The answer is a single number: the count of lines in the records below that contain the word "gradlew".

##### Data to examine #####

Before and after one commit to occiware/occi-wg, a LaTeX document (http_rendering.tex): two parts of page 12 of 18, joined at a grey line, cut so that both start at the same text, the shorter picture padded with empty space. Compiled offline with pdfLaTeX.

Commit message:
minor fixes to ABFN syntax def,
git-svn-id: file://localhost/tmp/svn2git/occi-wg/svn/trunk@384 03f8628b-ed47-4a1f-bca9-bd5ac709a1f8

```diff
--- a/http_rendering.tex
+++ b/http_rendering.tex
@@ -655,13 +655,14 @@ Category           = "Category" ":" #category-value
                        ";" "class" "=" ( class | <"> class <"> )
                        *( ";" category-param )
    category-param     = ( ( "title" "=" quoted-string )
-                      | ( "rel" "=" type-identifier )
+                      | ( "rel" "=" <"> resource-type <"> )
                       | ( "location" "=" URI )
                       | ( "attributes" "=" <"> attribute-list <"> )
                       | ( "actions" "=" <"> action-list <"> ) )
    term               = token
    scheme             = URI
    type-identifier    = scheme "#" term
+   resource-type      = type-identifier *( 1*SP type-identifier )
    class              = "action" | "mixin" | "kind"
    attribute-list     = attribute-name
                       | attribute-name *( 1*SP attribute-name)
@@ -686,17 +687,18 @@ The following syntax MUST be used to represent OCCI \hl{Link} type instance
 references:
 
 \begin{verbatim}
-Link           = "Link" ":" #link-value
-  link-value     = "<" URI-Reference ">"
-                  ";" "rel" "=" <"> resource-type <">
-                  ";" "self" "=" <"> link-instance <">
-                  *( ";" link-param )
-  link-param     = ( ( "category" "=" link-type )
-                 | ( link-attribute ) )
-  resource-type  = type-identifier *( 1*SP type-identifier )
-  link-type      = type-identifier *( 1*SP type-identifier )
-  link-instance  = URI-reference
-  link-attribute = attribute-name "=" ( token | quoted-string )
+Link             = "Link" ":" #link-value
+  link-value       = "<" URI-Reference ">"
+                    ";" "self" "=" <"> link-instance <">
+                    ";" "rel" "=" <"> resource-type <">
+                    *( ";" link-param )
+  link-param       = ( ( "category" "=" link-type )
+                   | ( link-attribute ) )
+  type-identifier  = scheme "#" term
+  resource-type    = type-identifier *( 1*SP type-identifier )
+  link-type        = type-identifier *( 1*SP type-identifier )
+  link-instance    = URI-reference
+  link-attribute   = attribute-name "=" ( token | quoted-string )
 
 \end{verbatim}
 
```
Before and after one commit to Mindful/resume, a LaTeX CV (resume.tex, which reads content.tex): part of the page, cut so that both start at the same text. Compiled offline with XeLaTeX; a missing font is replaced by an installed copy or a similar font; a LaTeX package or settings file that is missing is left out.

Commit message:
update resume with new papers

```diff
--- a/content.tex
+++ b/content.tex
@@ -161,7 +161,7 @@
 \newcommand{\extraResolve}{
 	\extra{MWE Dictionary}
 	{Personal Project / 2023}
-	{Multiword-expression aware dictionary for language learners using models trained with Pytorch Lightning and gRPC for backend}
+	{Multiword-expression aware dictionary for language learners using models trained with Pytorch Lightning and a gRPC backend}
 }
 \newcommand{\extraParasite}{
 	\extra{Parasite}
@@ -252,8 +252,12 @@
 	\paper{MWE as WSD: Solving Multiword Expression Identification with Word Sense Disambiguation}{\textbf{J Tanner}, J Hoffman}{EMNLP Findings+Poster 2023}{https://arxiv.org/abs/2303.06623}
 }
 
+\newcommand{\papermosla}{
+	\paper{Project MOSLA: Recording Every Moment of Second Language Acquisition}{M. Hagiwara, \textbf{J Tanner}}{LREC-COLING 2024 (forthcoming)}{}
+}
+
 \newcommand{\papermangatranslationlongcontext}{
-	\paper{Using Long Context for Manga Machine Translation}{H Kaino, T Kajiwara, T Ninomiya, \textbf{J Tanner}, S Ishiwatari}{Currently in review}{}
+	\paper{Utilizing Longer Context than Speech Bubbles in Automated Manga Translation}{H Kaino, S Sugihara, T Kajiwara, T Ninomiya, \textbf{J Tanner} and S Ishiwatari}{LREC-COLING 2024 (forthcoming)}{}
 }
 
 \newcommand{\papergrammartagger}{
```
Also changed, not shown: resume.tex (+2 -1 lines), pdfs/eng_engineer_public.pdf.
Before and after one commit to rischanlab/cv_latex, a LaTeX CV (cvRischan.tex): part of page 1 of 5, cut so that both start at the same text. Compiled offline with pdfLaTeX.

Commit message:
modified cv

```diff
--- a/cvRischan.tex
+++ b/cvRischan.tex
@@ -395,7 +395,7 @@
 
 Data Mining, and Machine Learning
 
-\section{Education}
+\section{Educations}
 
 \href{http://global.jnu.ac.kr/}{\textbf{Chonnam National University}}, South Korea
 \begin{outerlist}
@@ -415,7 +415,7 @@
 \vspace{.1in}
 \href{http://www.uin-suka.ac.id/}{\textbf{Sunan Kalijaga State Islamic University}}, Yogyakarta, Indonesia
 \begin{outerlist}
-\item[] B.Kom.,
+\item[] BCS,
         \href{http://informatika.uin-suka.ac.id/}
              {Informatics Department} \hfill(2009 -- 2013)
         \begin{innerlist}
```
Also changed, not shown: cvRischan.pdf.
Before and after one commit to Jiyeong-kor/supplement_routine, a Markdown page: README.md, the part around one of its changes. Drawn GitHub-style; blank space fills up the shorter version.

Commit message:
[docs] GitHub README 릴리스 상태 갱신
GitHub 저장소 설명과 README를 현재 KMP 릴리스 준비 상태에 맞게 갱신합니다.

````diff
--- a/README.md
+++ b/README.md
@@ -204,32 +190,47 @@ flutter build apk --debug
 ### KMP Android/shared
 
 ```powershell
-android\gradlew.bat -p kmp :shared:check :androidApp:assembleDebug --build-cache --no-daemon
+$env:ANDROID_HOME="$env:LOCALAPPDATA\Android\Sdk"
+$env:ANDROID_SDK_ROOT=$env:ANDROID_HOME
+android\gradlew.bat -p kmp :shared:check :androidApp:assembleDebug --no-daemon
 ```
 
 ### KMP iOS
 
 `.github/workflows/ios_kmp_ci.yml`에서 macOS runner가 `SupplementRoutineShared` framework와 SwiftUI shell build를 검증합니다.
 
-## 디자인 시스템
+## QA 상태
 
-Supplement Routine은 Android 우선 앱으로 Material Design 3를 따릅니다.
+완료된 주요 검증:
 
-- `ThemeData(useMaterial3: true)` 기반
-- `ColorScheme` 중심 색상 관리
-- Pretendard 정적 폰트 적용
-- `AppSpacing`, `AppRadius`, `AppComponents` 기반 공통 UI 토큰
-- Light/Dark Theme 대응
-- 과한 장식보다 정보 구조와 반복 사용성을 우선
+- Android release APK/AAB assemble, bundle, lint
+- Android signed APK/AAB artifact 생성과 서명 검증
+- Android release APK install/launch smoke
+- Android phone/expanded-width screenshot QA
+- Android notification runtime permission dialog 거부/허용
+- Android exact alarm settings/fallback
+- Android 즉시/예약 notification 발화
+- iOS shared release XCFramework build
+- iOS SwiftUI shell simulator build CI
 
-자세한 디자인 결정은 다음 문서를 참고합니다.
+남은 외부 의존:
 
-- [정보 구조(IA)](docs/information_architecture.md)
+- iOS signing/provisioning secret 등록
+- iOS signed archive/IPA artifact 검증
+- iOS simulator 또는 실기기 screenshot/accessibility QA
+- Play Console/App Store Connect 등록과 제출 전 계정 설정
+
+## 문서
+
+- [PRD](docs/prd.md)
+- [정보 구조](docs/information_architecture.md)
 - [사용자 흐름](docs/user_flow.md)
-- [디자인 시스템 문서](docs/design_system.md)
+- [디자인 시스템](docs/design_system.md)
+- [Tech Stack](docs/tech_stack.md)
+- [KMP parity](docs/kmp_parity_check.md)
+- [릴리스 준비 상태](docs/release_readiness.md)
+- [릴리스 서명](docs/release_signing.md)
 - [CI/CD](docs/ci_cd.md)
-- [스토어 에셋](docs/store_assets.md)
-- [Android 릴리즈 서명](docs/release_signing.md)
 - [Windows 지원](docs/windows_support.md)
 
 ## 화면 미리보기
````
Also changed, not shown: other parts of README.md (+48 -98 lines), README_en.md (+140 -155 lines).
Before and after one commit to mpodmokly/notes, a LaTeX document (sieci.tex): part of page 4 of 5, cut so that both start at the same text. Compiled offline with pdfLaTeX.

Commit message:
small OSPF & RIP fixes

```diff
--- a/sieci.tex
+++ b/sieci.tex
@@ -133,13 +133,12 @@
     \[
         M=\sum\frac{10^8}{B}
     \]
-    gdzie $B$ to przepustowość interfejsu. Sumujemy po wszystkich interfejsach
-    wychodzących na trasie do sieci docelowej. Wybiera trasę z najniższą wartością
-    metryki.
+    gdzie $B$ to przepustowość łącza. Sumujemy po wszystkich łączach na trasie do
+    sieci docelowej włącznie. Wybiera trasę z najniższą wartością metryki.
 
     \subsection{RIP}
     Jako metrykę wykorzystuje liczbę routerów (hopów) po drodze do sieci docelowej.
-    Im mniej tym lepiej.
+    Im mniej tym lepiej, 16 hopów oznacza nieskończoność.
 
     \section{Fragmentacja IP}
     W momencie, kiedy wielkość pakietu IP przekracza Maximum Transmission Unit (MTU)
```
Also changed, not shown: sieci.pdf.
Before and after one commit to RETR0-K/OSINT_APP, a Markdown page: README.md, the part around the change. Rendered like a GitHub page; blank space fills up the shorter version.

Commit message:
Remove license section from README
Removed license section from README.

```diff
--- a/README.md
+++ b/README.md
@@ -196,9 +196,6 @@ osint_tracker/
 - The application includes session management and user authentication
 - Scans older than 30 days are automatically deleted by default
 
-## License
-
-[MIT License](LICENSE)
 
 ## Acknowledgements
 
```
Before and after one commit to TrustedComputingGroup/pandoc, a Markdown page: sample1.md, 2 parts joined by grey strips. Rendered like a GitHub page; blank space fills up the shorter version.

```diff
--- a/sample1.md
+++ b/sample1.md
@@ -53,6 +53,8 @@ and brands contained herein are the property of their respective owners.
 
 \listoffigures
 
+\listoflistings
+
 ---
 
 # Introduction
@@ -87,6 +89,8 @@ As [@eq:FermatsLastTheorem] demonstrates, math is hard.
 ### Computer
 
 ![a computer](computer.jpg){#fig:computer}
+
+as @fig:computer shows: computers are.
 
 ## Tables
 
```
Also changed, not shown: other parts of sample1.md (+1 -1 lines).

#####

» **Answer**:
2